profiteering supermarket prices cost of living aisle store shopper

Last year ended in a flurry of festive optimism. Interest rate cuts were imminent, stock markets powered to record highs, and we anticipated having more money in our pockets in 2024. We had reached the bottom and the only way was up. It was set to be the roaring ‘20s we’d all been waiting for.

But as the January hangover hit, reality started to look very different. Inflation remains high, interest rate cuts are further off than anticipated, and oil prices are elevated due to political uncertainty in the Middle East and eastern Europe.

Houthi attacks in the Suez Canal are once again highlighting supply chain vulnerabilities and, at the same time, the wars in Ukraine and Gaza show no signs of near-term settlement. This is complicated further by the upcoming and divisive elections in most major democracies. Needless to say, these times are complex and increasingly expensive for consumers.

Retailers are walking a tightrope between squeezed consumer incomes in a cost of living crisis, supply chain security, digital disruption and political accusations of profiteering.

Brands are focusing on revenue growth management. They must balance a recovery of profits, which have been hit by input cost inflation, with sharper promotion and portfolio management. They must make ever more valuable shelf space work hard for them – alongside challenging a surging and increasingly high-quality private label offering and simplified ranging strategy. In the face of price rises to protect margins, volume growth is the watchword.

Amongst this astounding wall of complexity, two themes persist into 2024: the ‘flight to comfort’ and the ‘rise of snacking’.
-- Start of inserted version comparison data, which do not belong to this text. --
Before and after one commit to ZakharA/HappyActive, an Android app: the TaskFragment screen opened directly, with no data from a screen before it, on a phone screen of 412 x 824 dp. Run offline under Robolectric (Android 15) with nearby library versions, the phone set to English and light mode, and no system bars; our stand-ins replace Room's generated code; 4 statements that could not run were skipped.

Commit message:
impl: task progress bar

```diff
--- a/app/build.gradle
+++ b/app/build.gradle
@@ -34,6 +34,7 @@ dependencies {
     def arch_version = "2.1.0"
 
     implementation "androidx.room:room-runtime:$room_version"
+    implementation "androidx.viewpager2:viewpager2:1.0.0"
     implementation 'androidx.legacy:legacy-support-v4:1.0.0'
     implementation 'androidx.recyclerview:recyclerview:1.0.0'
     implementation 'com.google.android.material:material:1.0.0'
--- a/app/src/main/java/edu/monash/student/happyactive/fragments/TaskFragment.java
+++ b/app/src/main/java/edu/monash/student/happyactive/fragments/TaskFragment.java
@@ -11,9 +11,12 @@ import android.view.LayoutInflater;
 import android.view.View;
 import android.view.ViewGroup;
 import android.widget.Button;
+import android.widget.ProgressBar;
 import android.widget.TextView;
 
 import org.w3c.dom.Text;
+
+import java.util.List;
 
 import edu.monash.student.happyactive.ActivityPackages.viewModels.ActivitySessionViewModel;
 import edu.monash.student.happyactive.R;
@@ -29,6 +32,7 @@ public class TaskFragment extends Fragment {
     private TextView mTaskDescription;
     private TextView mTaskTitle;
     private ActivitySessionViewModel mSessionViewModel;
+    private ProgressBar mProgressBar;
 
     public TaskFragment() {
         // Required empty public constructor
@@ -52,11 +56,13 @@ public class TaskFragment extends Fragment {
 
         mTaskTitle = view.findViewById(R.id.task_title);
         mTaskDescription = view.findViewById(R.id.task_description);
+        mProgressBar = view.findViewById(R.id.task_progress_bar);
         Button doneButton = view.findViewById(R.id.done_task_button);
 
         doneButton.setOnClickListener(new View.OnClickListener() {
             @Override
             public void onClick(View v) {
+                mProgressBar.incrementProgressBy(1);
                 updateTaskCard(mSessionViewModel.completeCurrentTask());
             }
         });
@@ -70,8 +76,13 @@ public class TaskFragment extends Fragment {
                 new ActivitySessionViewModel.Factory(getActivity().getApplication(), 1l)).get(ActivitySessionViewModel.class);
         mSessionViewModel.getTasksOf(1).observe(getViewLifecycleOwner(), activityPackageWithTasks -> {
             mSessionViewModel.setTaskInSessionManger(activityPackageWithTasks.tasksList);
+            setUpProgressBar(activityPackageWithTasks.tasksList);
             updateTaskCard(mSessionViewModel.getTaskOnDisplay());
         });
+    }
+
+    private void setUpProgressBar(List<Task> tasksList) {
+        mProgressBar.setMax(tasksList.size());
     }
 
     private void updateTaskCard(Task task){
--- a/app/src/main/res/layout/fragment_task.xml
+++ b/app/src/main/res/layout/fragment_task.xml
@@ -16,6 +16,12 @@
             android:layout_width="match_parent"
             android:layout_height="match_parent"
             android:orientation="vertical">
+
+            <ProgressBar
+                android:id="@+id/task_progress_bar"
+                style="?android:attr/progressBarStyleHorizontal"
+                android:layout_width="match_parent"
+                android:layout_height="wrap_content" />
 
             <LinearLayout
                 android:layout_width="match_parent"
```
We see the flight to comfort in effect across our fmcg brands globally – including Tony’s Chocolonely (chocolate), Oatly (oat milk), Mutti (tomato products), Vita Coco (coconut water) and Who Gives a Crap (toilet paper). Customers are willing to treat themselves to premium goods when value propositions are well articulated, albeit this is often supplemented by replacement behaviours such as home cooking rather than eating out, or making coffee at home rather than buying it on the go.

As incomes are squeezed, consistency and familiarity have also overtaken an explorer mentality. Articulating specific occasion targets has therefore become increasingly important to access the well documented ‘affordable treat’ occasion. Consumers want certainty that what they buy will deliver against expectations and are finding solace in indulgence, turning to foods they know will make them feel good.

Meanwhile, as food security and service become top of mind, retailers are turning to the reliability of established supply chains and highly professional fmcg strategics and brands. In an uncertain and complex world, delivering the goods takes precedence over innovation.

This dynamic, paired with the busier lives and 24/7 demands of a post-pandemic working world, have made snacking and reduced meal consumption big themes. Millennials, who form the largest consumer group, are more prone to eating across the day, spreading out mealtimes to deal with the challenges of working life and childcare in the face of a lack of state support.

For those with squeezed incomes or requiring a lifestyle shift to cope with daily demands, meal replacement products, small portion sizes, sharing bags and on-the-go formats provide value at lower ticket prices.

We all seek security in uncertain times. Offering consumers value for money across price points and formats, and delivering against promises and expectations, will be paramount in 2024. Justifying increasingly valuable space on-shelf through what will undoubtedly be a complex period will also be key to emerging as a consumer favourite.